MICHAEL CONNELLY – The Black Echo. Harry Bosch #1. Little Brown, hardcover, 1992. St. Martin’s, paperback, 1993. Reprinted many times since.

   The Black Echo won that year’s Edgar for Best First Novel, and it’s no wonder. It’s a great book, one that will suck you right in, starting with Chapter One, and keep you reading until it’s over. Not that you’re likely to read it in one sitting. It’s over 500 oversized pages of small print in the current premium paperback edition, and it took me almost a week of grabbing it up at bedtime and reading as long as I could keep my eyes open.

   It starts out with Bosch, now working for the Hollywood Station of the LAPD, being called in to check out a dead body found in a concrete pipe near Mulholland Dam, and it doesn’t quit until he’s closed a case involving an attempted break into a security vault in Beverly Hills.

   The connection? Tunnels. Bosch knew the dead man back in Viet Nam, where they were tunnels rats together, days that haunt him memories still. Working with him on the case for most of the book is a comely FBI agent named Eleanor, whose brother never returned from Nam and with whom he finds a certain, shall we say, extracurricular rapport. On his trail and tracking every move he makes are two cops from Internal Affairs named Lewis and Clarke; Bosch is the kind of guy who goes his own way, and his previous big case caused him a lot of problems, including both a suspension and a transfer.
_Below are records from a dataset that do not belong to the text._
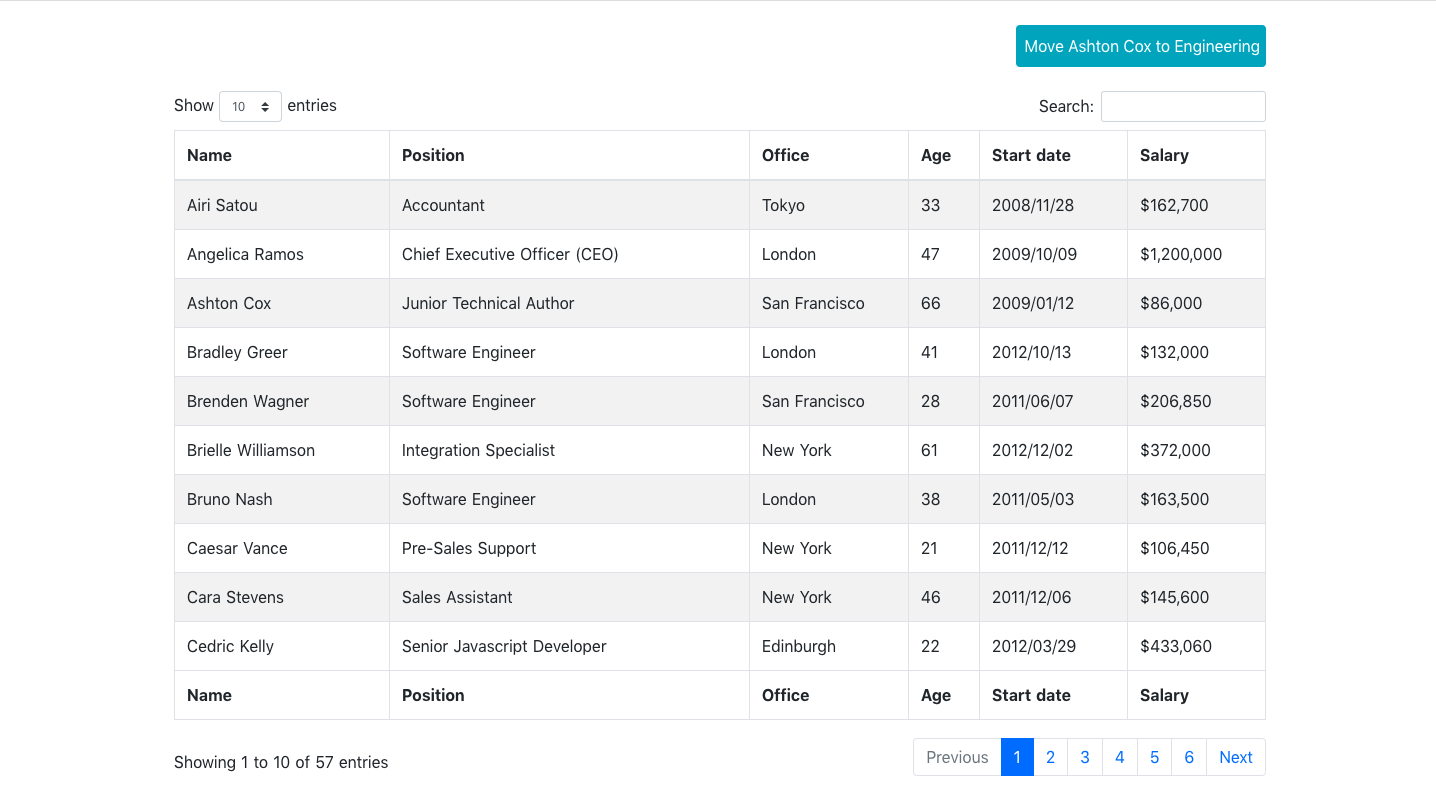
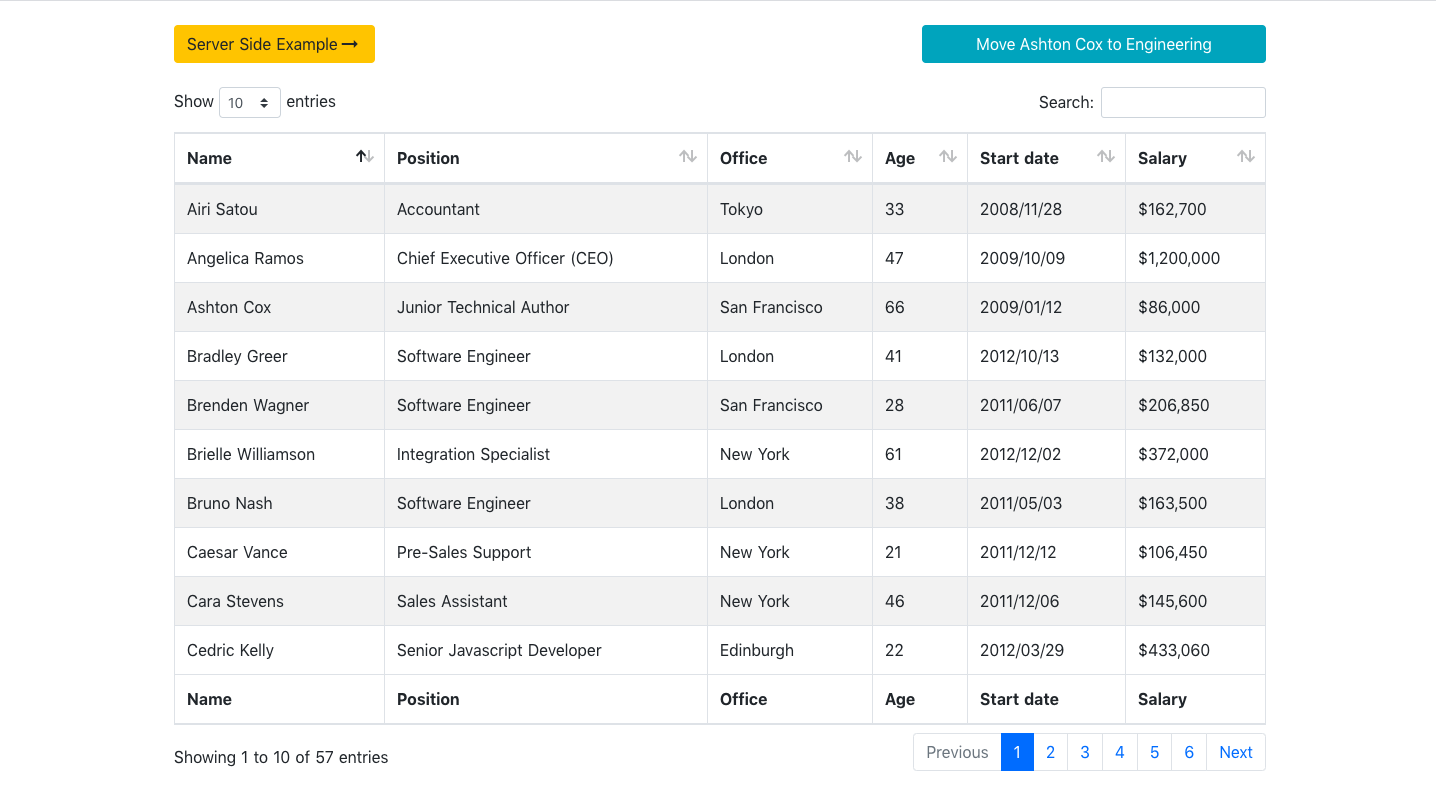
- Add Server side Example

diff --git a/pages/server.vue b/pages/server.vue
@@ -1,0 +1,129 @@
+<template>
+  <div class="container p-4">
+    <div class="row pull-right">
+      <div class="col-md-8 mb-4">
+        <nuxt-link to="/"  class="btn btn-warning">Back to Home<i class="d-inline material-icons float-left">keyboard_backspace</i></nuxt-link>
+      </div>
+      <div class="col-md-4 mb-4">
+        <button class="btn btn-block btn-info" @click="update">
+          Move Ashton Cox to Engineering
+        </button>
+      </div>
+    </div>
+    <table id="example2" class="table table-striped table-bordered" style="width:100%">
+      <thead>
+      <tr>
+        <th>id</th>
+        <th>name</th>
+        <th>position</th>
+        <th>office</th>
+        <th>age</th>
+        <th>startDate</th>
+        <th>salary</th>
+      </tr>
+      </thead>
+    </table>
+  </div>
+</template>
+
+<script>
+    export default {
+        name: "server",
+        metaInfo () {
+            return {
+                script: [
+                    { src: "https://cdn.datatables.net/1.10.20/js/jquery.dataTables.min.js", defer: true, body: true, callback: this.onScriptLoaded },
+                    { src: "https://cdn.datatables.net/1.10.20/js/dataTables.bootstrap4.min.js", body: true, skip: !this.externalLoaded, },
+                ],
+                link: [
+                    { rel: "stylesheet", href: "https://fonts.googleapis.com/icon?family=Material+Icons"}
+                ]
+            }
+        },
+        data() {
+            return {
+                dataTable: null,
+                externalLoaded: false
+            }
+        },
+        mounted() {
+            console.log('table mounted');
+            if(this.dataTable == null){
+                this.onScriptLoaded();
+            }
+        },
+        methods: {
+            onScriptLoaded() {
+                this.externalLoaded = true;
+                console.log('script loaded');
+                setTimeout(()=> {
+                    if(this.dataTable != null) return;
+                    this.dataTable = $('#example2').DataTable({
+                        "processing": true,
+                        "serverSide": true,
+                        "ordering": true,
+                        "lengthChange": true,
+                        "searchDelay": 2000,
+                        "lengthMenu": [ [10, 25, 50, -1], [10, 25, 50, "All"] ],
+                        "ajax": {
+                            "url": "http://localhost:5010/api/employees",
+                            "type": "POST",
+                        },
+                        "columns": [
+                            { data: "id", title: "ID" },
+                            { data: "name", title: "Name" },
+                            { data: "position", title: "Position" },//, render: (data, type, row, meta) => this.positionFormat(data)},
+                            { data: "office", title: "office" },
+                            { data: "age", title: "Age" },
+                            { data: "startDate", title: "Start Date" },
+                            { data: "salary", title: "Salary" },
+                        ]
+                    });
+                },300);
+            },
+            update() {
+                let indexes = this.dataTable
+                    .rows()
+                    .indexes()
+                    .filter(( value, index ) =>  {
+                        return 'Ashton Cox' === this.dataTable.row(value).data()['name'];
+                    });
+
+                if(!indexes[0]){
+                    console.log('No such item');
+                    return;
+                }
+                // console.log(indexes[0]);
+
+                // Get the row for indexes[0]
+                let row = this.dataTable.row(indexes[0]);
+
+                // Get the data for the row
+                let data = row.data();
+
+                // Change the position to `Engineer`
+                data['position'] = 'Software Engineer';
+                data['salary'] = '$256,811';
+                // Update the table data and redraw the table
+                row.data(data);//.draw(false);
+            },
+            positionFormat(position) {
+                if (position === 'Junior Technical Author'){
+                    position = `<span class="btn btn-primary p-2 no-bg">${position}</span>`;
+                }
+                else if (position === 'Software Engineer'){
+                    position = `<span class="btn btn-warning p-2 no-bg">${position}</span>`;
+                }
+                return position = `<span class="btn btn-light p-2  no-bg">${position}</span>`;
+            }
+        }
+    }
+</script>
+
+<style scoped>
+
+  span {
+    background-color: transparent !important;
+  }
+
+</style>

diff --git a/pages/index.vue b/pages/index.vue
@@ -1,7 +1,10 @@
 <template>
 <div class="container p-4">
   <div class="row pull-right">
-    <div class="col-md-4 offset-md-8 mb-4">
+    <div class="col-md-8 mb-4">
+      <nuxt-link to="/server"  class="btn btn-warning">Server Side Example <i class="d-inline material-icons float-right">arrow_right_alt</i></nuxt-link>
+    </div>
+    <div class="col-md-4 mb-4">
       <button class="btn btn-block btn-info" @click="update">
         Move Ashton Cox to Engineering
       </button>
@@ -498,6 +501,9 @@
                 script: [
                     { src: "https://cdn.datatables.net/1.10.20/js/jquery.dataTables.min.js", defer: true, body: true, callback: this.onScriptLoaded },
                     { src: "https://cdn.datatables.net/1.10.20/js/dataTables.bootstrap4.min.js", body: true, skip: !this.externalLoaded, },
+                ],
+                link: [
+                    { rel: "stylesheet", href: "https://fonts.googleapis.com/icon?family=Material+Icons"}
                 ]
             }
         },
@@ -509,6 +515,9 @@
         },
         mounted() {
           console.log('table mounted');
+            if(this.dataTable === null){
+                this.onScriptLoaded();
+            }
         },
         methods: {
             onScriptLoaded() {

diff --git a/README.md b/README.md
@@ -6,8 +6,18 @@ This project demonstrates how to make NuxtJs work with jQuery Datatables.
 
 It also demonstrates how to do a **Real-time** update to the Datatable.
 
-## Screen Shot
+## Server-side Project
+
+The server side of this project can be found at [NuxtDt.Api Server Side](https://www.github.com/NimzyMaina/NuxtDt.Api)
+
+## Screenshots
+### Basic Example
+
 ![alt tag](https://raw.github.com/NimzyMaina/nuxtDt/master/media/nuxtDt.png)
+
+### Server Side Example
+
+![alt tag](https://raw.github.com/NimzyMaina/nuxtDt/master/media/nuxtDt-server.png)
 
 ## Build Setup
 
@@ -30,5 +40,4 @@ For detailed explanation on how things work, check out [Nuxt.js docs](https://nu
 
 ## TODO
 
-- Add **Server Side** Example
 - Add **SignalR Real-time** Update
   As I say, this is long book and the story is very involved, and this brief summary doesn’t do it the justice it deserves. There is one long conversation that one villain has with Bosch when the former thinks he has the situation well under control, but doesn’t. Otherwise, for a first time writer, Connelly had very sure hands at the typewriter when he wrote this one. I don’t think there’s anything in it that’s trail breaking, but both the author and the character caught a lot of people’s fancy at the time, and they still do today. You can put my name on the list.